From the forecasters who issued the warnings, to the first responders who dug through the rubble, to the teachers who shielded with their own bodies their students, Oklahomans have inspired us with their love and their courage and their fellowship.
Neighbors have been offering up spare bedrooms and couches for those in need of shelter. Universities have opened up their buildings for temporary housing. And local companies have pitched in.
This is a strong community with strong character. There’s no doubt they’re going to bounce back. But they need help -- just like any of us would need help if we saw the kind of devastation that we’re seeing here. We have about 1,200 homes that have been completely destroyed, but we’ve got 12,000 that have been damaged in one way or another, and that’s a big piece of business. And along with the schools, we’ve got a hospital that has been destroyed. It’s going to take a long time for this community to rebuild.
So I want to urge every American to step up. If I’ve got one message for folks here today: Go online, donate to the American Red Cross. And if you’re from the area and you need to register for disaster assistance, you can call 1-800-621-FEMA. That’s 1-800-621-FEMA. Or you can go to disasterassistance.gov. Disasterassistance.gov on the web. Either way, I guarantee you, if you’ve got some significant damage and have been impacted, go ahead and reach out, and there are going to be professionals there who are ready and willing to provide you the assistance that you need.
We know Moore is going to come back stronger from this tragedy. Your mayor said that you’re already printing new street signs. And I want folks affected throughout Oklahoma to know that we’re going to be with you every step of the way.
On Sunday, the first deadly tornadoes touched down about 40 miles from here.

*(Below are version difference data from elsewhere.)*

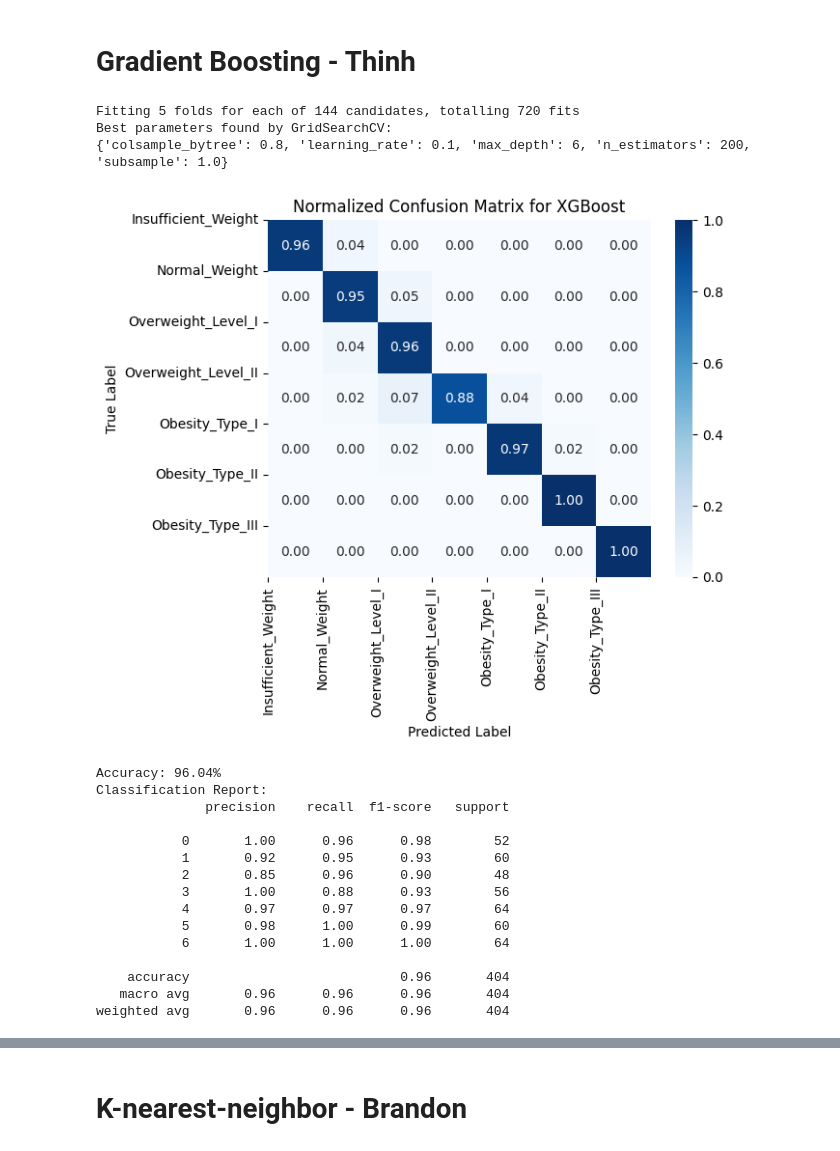
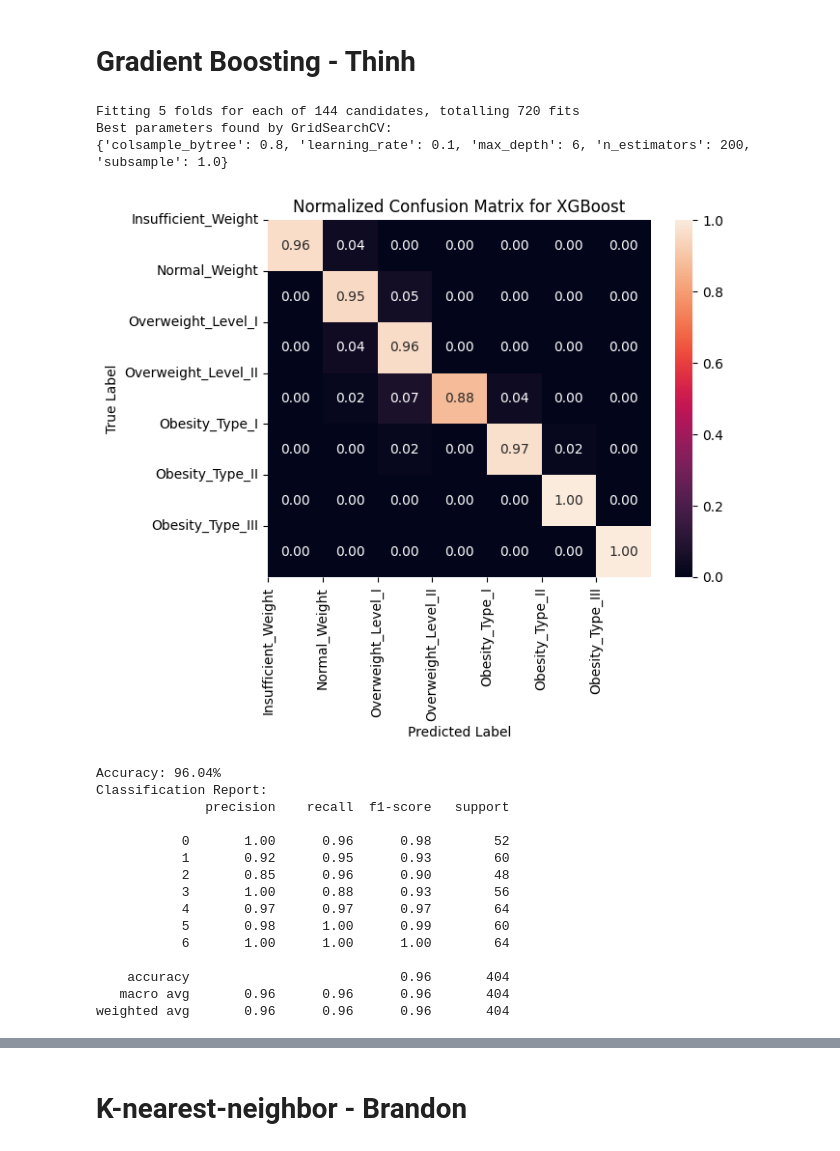
Before and after one commit to bkgeorgo/ECS171-Final-Website, a Jupyter notebook: ECS171_Group_31_Preprocessing_and_EDA.ipynb, the cells around one changed output, grey strips where cells are left out. Cells and saved outputs as stored; diff of their text form; code cells hidden in the pictures.

```diff
--- a/ECS171_Group_31_Preprocessing_and_EDA.ipynb
+++ b/ECS171_Group_31_Preprocessing_and_EDA.ipynb
@@ -1060,7 +1060,7 @@ xgb_matrix = confusion_matrix(y_test, y_pred)
 xgb_matrix_normalized = xgb_matrix.astype('float') / xgb_matrix.sum(axis=1)[:, np.newaxis]
 
 # Plot the normalized confusion matrix
-sns.heatmap(xgb_matrix_normalized, annot=True, cmap="Blues", fmt=".2f", xticklabels=np.unique(y_test), yticklabels=np.unique(y_test))
+sns.heatmap(xgb_matrix_normalized, annot=True, fmt=".2f", xticklabels=np.unique(y_test), yticklabels=np.unique(y_test))
 plt.xticks(np.arange(len(labels)), labels, rotation=90)
 plt.yticks(np.arange(len(labels)), labels, rotation=0)
 plt.xlabel('Predicted Label')
@@ -1101,34 +1101,34 @@ plt.ylim([0.0, 1.05])
 plt.xlabel("False Positive Rate")
 plt.ylabel("True Positive Rate")
 plt.title("ROC Curve for Multi-Class XGBoost Model")
 plt.legend(loc="lower right")
 plt.show()
 
 # Evaluate on the training set
 y_train_pred = best_xgb_clf.predict(X_train)
 
 # Training metrics
 train_accuracy = accuracy_score(y_train, y_train_pred)
 print(f"Training Accuracy: {train_accuracy * 100:.2f}%")
 
 train_classification_report = classification_report(y_train, y_train_pred, target_names=np.unique(y_test).astype(str))
 print("Training Classification Report:")
 print(train_classification_report)
 
 # Evaluate on the test set
 test_accuracy = accuracy_score(y_test, y_pred)
 print(f"Test Accuracy: {test_accuracy * 100:.2f}%")
 
 # Overfitting Analysis
 if train_accuracy - test_accuracy > 0.1:  # 10% threshold, adjust as needed
     print("Potential overfitting detected: High training accuracy but lower test accuracy.")
 else:
     print("No significant overfitting detected.")
 # %% [output]
 Fitting 5 folds for each of 144 candidates, totalling 720 fits
 Best parameters found by GridSearchCV:
 {'colsample_bytree': 0.8, 'learning_rate': 0.1, 'max_depth': 6, 'n_estimators': 200, 'subsample': 1.0}
-[figure, old version]
+[figure, new version]
 Accuracy: 96.04%
 Classification Report:
               precision    recall  f1-score   support
```
Also changed, not shown: parts of 2 cells of this notebook.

And I mentioned this the day afterwards -- there was a story that really struck me in the press -- in the rubble was found a Bible, open to the words that read: “A man will be as a hiding place from the wind, and a cover from the tempest.” And it’s a reminder, as Scripture often is, that God has a plan, and it’s important, though, that we also recognize we’re an instrument of his will. And we need to know that as fellow Americans, we’re going to be there as shelter from the storm for the people of Moore who have been impacted.
And when we say that we’ve got your back, I promise you, we keep our word. If you talk to folks in Alabama who have been affected over the last couple of years; you talk to the folks at Joplin, who I know have actually sent volunteers down here to Moore; if you talk to folks in New Jersey and New York, they’ll tell you that when we say we’re going to be there until you completely rebuild, we mean it. And I want everybody to have that confidence.
So, again, to all the people here behind me, I want to say how proud I am of them, how grateful I am for their service. I want to make one final comment. A lot of the first responders talked about the training they’ve done, in part through some federal grants, to prepare for disasters like this. And, as a consequence, when it actually happens, they know what to do, they’re not losing time, they’re able to go through all the drills and the training that they’ve gone through.
Training, education, both for citizenry but also for first responders, is absolutely critical. And we’ve got to make sure that those resources remain in place. So I know everybody in Congress cares deeply about what’s happening, and I’m confident that resources will be forthcoming when it comes to rebuilding. But remember that it’s also the ongoing training and equipment that we’re making sure that those things are in place. We can’t shortchange that kind of ongoing disaster response. We can’t just wait until the disaster happens. That’s how, in part, we were able to save a lot of lives -- and I want everybody to keep that in mind.
So with that, let me just, again, say thank you to everybody here. Madam Governor, thank you for your leadership. And may God bless the people of Oklahoma and obviously continue to bless the United States of America.